Michael Jeffrey Jordan (born February 17, 1963) is a retired American professional basketball player, active entrepreneur, and majority owner of the Charlotte Bobcats. His biography on the National Basketball Association (NBA) website states, "By acclamation, Michael Jordan is the greatest basketball player of all time."[1] Jordan was one of the most effectively marketed athletes of his generation and was considered instrumental in popularizing the NBA around the world in the 1980s and 1990s.[2]After a three-season career at the University of North Carolina at Chapel Hill, where he was a member of the Tar Heels' national championship team in 1982, Jordan joined the NBA's Chicago Bulls in 1984. He quickly emerged as a league star, entertaining crowds with his prolific scoring. His leaping ability, illustrated by performing slam dunks from the free throw line in slam dunk contests, earned him the nicknames "Air Jordan" and "His Airness". He also gained a reputation for being one of the best defensive players in basketball.[3] In 1991, he won his first NBA championship with the Bulls, and followed that achievement with titles in 1992 and 1993, securing a "three-peat". Although Jordan abruptly retired from basketball at the beginning of the 1993–94 NBA season to pursue a career in baseball, he rejoined the Bulls in 1995 and led them to three additional championships (1996, 1997, and 1998) as well as an NBA-record 72 regular-season wins

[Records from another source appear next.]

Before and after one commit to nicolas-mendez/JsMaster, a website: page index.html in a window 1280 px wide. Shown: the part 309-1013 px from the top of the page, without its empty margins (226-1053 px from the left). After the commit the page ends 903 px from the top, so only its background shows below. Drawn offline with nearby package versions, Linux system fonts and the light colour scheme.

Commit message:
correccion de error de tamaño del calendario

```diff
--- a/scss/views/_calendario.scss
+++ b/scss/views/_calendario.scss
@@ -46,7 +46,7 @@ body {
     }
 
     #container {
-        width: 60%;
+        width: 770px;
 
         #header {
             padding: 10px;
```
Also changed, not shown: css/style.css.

Jr. (born January 17, 1982) nicknamed Flash or D-Wade, is an American professional basketball player for the Miami Heat. Awarded 2006 Sportsman of the Year by Sports Illustrated, Wade has established himself as one of the most well-known and popular players in the league. He had the top selling jersey in the NBA for nearly two years, as he led the NBA in jersey sales from the 2005 NBA Playoffs, until the mid-point of the 2006–07 season.[1]After entering the league as the fifth pick in the 2003 NBA Draft, Wade was named to the All-Rookie team and the All-Star team the following eight seasons. In his third season, Wade helped lead the Miami Heat to their first NBA Championship in franchise history. He was named the 2006 NBA Finals MVP as he helped lead the Heat to a 4–2 series win over the Dallas Mavericks. At the 2008 Summer Olympics, Wade led the United States Men's Basketball team, commonly known as the "Redeem Team", in scoring, as they captured gold medal honors in Beijing, China. In the 2008–09 season, Wade led the league in scoring and earned his first NBA scoring title. LeBron Raymone James (pronounced /lbrn/; born December 30, 1984) is an American professional basketball player for the Miami Heat of the National Basketball Association (NBA). Nicknamed "King James", he was a three-time "Mr. Basketball" of Ohio in high school, and was highly promoted in the national media as a future NBA superstar while a sophomore at St. Vincent – St. Mary High School. He was selected with the number one pick in the 2003 NBA Draft by the Cleveland Cavaliers. Listed as a small forward, James has set numerous youngest player records since joining the league. He was named the NBA Rookie of the Year in 2003–04, was named the NBA Most Valuable Player in 2009, 2010, and 2012[1] and has been both an All-NBA selection and an All-Star every season since 2005. In 2010, a much-publicized free agency process ended with James signing with the Miami Heat.James led the Cleveland Cavaliers to consecutive playoff appearances from 2006 through 2010. In 2007, the Cavaliers advanced to the NBA Finals for the first time in franchise history, but lost to the San Antonio Spurs. In 2011, James and the Miami Heat advanced to the NBA Finals but lost to the Dallas Mavericks. James has been a member of the USA national team, winning a bronze medal at the 2004 Olympics and gold at the 2008 Olympics.


Comments

    There are no comments for this Glog.